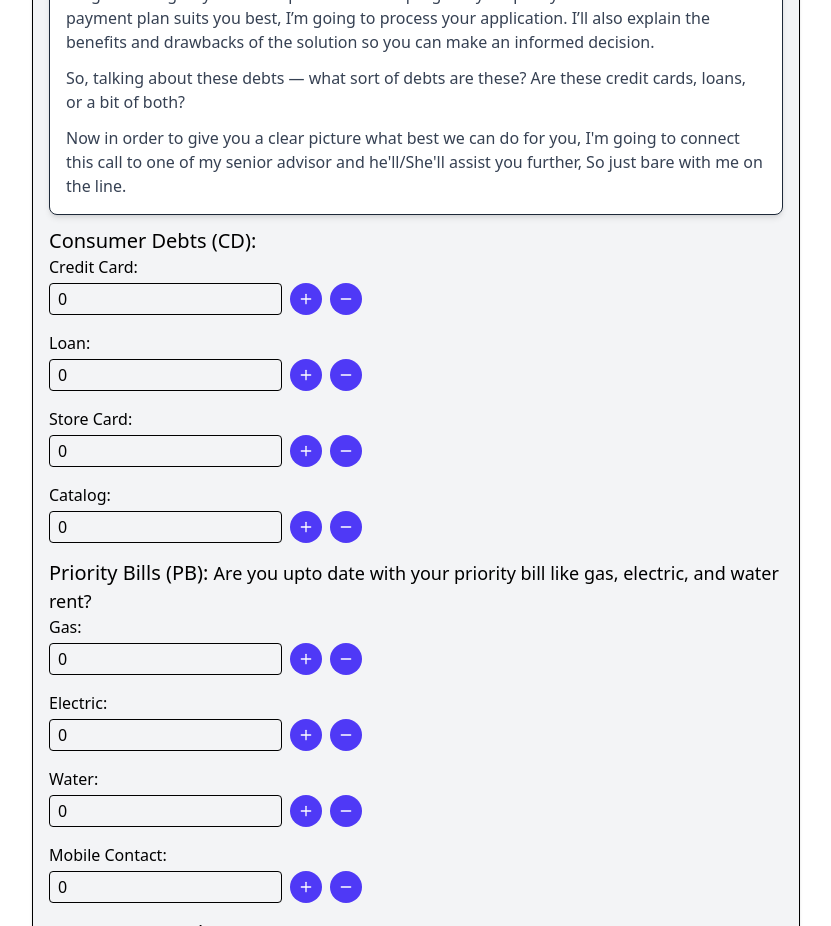
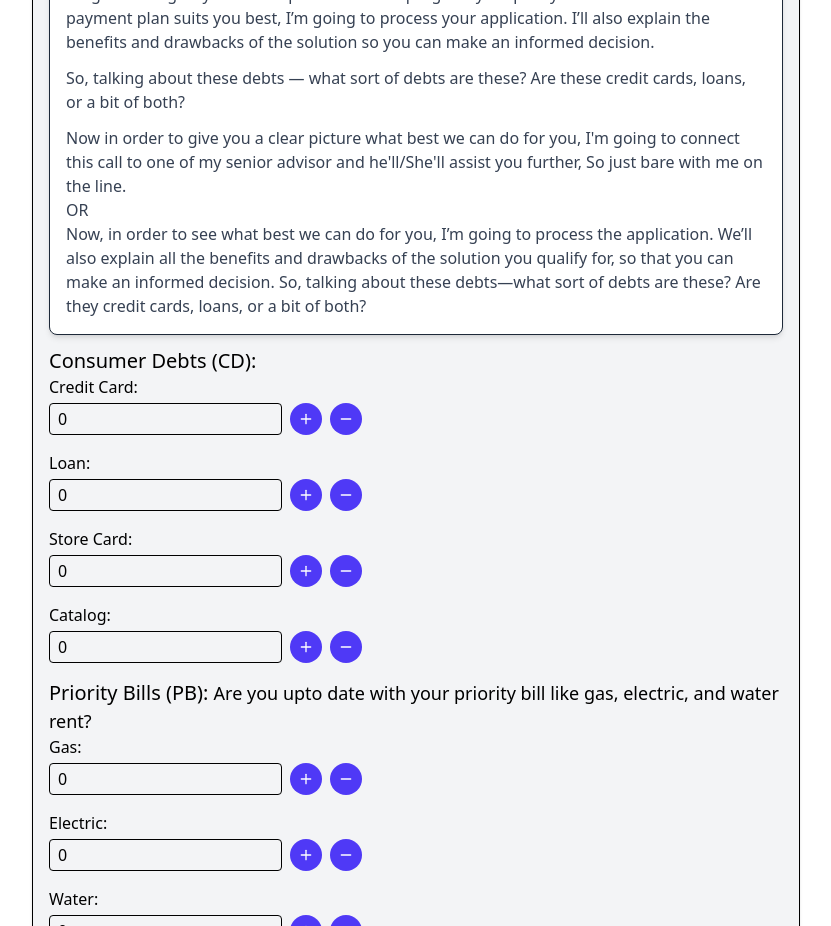
Before and after one commit to Bizz-Buzz-Creations/callsop, a React (Vite) app: page / in a window 1280 px wide. Shown: the part 820-1746 px from the top of the page, without its empty margins (224-1055 px from the left). Built offline with nearby package versions, Linux system fonts and the light colour scheme.

Commit message:
update: last paragraph

```diff
--- a/src/components/FallingBehind.jsx
+++ b/src/components/FallingBehind.jsx
@@ -51,6 +51,10 @@ const FallingBehind = ({ value = "", onChange }) => {
         </p>
         <p>
           Now in order to give you a clear picture what best we can do for you, I'm going to connect this call to one of my senior advisor and he'll/She'll assist you further, So just bare with me on the line.
+          <br/>
+          OR
+          <br/>
+          Now, in order to see what best we can do for you, I’m going to process the application. We’ll also explain all the benefits and drawbacks of the solution you qualify for, so that you can make an informed decision. So, talking about these debts—what sort of debts are these? Are they credit cards, loans, or a bit of both?
         </p>
       </div>
     </div>
--- a/src/components/HighPayment.jsx
+++ b/src/components/HighPayment.jsx
@@ -68,6 +68,10 @@ const HighPayment = ({ value = {}, onChange }) => {
       </p>
       <p className="text-base leading-relaxed">
         Now in order to give you a clear picture what best we can do for you, I'm going to connect this call to one of my senior advisor and he'll/She'll assist you further, So just bare with me on the line.
+        <br />
+        OR
+        <br />
+        Now, in order to see what best we can do for you, I’m going to process the application. We’ll also explain all the benefits and drawbacks of the solution you qualify for, so that you can make an informed decision. So, talking about these debts—what sort of debts are these? Are they credit cards, loans, or a bit of both?
       </p>
     </div>
   );
--- a/src/components/LowPayment.jsx
+++ b/src/components/LowPayment.jsx
@@ -95,6 +95,10 @@ const LowPayment = ({ value = {}, onChange }) => {
                 </p>
                 <p>
                   Now in order to give you a clear picture what best we can do for you, I'm going to connect this call to one of my senior advisor and he'll/She'll assist you further, So just bare with me on the line.
+                  <br />
+                  OR
+                  <br />
+                  Now, in order to see what best we can do for you, I’m going to process the application. We’ll also explain all the benefits and drawbacks of the solution you qualify for, so that you can make an informed decision. So, talking about these debts—what sort of debts are these? Are they credit cards, loans, or a bit of both?
                 </p>
               </div>
             </>}
@@ -124,6 +128,10 @@ const LowPayment = ({ value = {}, onChange }) => {
                 </p>
                 <p>
                   Now in order to give you a clear picture what best we can do for you, I'm going to connect this call to one of my senior advisor and he'll/She'll assist you further, So just bare with me on the line.
+                  <br />
+                  OR
+                  <br />
+                  Now, in order to see what best we can do for you, I’m going to process the application. We’ll also explain all the benefits and drawbacks of the solution you qualify for, so that you can make an informed decision. So, talking about these debts—what sort of debts are these? Are they credit cards, loans, or a bit of both?
                 </p>
               </div>
             </>}
@@ -149,6 +157,10 @@ const LowPayment = ({ value = {}, onChange }) => {
           </p>
           <p>
             Now in order to give you a clear picture what best we can do for you, I'm going to connect this call to one of my senior advisor and he'll/She'll assist you further, So just bare with me on the line.
+            <br />
+            OR
+            <br />
+            Now, in order to see what best we can do for you, I’m going to process the application. We’ll also explain all the benefits and drawbacks of the solution you qualify for, so that you can make an informed decision. So, talking about these debts—what sort of debts are these? Are they credit cards, loans, or a bit of both?
           </p>
         </div>
       )}
```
-.-.-
A faithful, complete copy of the records above is required, one that contains no pictures.

• WRITTEN SOLUTION:
Before and after one commit to Bizz-Buzz-Creations/callsop, a React (Vite) app: page / in a window 1280 px wide. Shown: the part 820-1746 px from the top of the page, without its empty margins (224-1055 px from the left). Built offline with nearby package versions, Linux system fonts and the light colour scheme.

Commit message:
update: last paragraph

```diff
--- a/src/components/FallingBehind.jsx
+++ b/src/components/FallingBehind.jsx
@@ -51,6 +51,10 @@ const FallingBehind = ({ value = "", onChange }) => {
         </p>
         <p>
           Now in order to give you a clear picture what best we can do for you, I'm going to connect this call to one of my senior advisor and he'll/She'll assist you further, So just bare with me on the line.
+          <br/>
+          OR
+          <br/>
+          Now, in order to see what best we can do for you, I’m going to process the application. We’ll also explain all the benefits and drawbacks of the solution you qualify for, so that you can make an informed decision. So, talking about these debts—what sort of debts are these? Are they credit cards, loans, or a bit of both?
         </p>
       </div>
     </div>
--- a/src/components/HighPayment.jsx
+++ b/src/components/HighPayment.jsx
@@ -68,6 +68,10 @@ const HighPayment = ({ value = {}, onChange }) => {
       </p>
       <p className="text-base leading-relaxed">
         Now in order to give you a clear picture what best we can do for you, I'm going to connect this call to one of my senior advisor and he'll/She'll assist you further, So just bare with me on the line.
+        <br />
+        OR
+        <br />
+        Now, in order to see what best we can do for you, I’m going to process the application. We’ll also explain all the benefits and drawbacks of the solution you qualify for, so that you can make an informed decision. So, talking about these debts—what sort of debts are these? Are they credit cards, loans, or a bit of both?
       </p>
     </div>
   );
--- a/src/components/LowPayment.jsx
+++ b/src/components/LowPayment.jsx
@@ -95,6 +95,10 @@ const LowPayment = ({ value = {}, onChange }) => {
                 </p>
                 <p>
                   Now in order to give you a clear picture what best we can do for you, I'm going to connect this call to one of my senior advisor and he'll/She'll assist you further, So just bare with me on the line.
+                  <br />
+                  OR
+                  <br />
+                  Now, in order to see what best we can do for you, I’m going to process the application. We’ll also explain all the benefits and drawbacks of the solution you qualify for, so that you can make an informed decision. So, talking about these debts—what sort of debts are these? Are they credit cards, loans, or a bit of both?
                 </p>
               </div>
             </>}
@@ -124,6 +128,10 @@ const LowPayment = ({ value = {}, onChange }) => {
                 </p>
                 <p>
                   Now in order to give you a clear picture what best we can do for you, I'm going to connect this call to one of my senior advisor and he'll/She'll assist you further, So just bare with me on the line.
+                  <br />
+                  OR
+                  <br />
+                  Now, in order to see what best we can do for you, I’m going to process the application. We’ll also explain all the benefits and drawbacks of the solution you qualify for, so that you can make an informed decision. So, talking about these debts—what sort of debts are these? Are they credit cards, loans, or a bit of both?
                 </p>
               </div>
             </>}
@@ -149,6 +157,10 @@ const LowPayment = ({ value = {}, onChange }) => {
           </p>
           <p>
             Now in order to give you a clear picture what best we can do for you, I'm going to connect this call to one of my senior advisor and he'll/She'll assist you further, So just bare with me on the line.
+            <br />
+            OR
+            <br />
+            Now, in order to see what best we can do for you, I’m going to process the application. We’ll also explain all the benefits and drawbacks of the solution you qualify for, so that you can make an informed decision. So, talking about these debts—what sort of debts are these? Are they credit cards, loans, or a bit of both?
           </p>
         </div>
       )}
```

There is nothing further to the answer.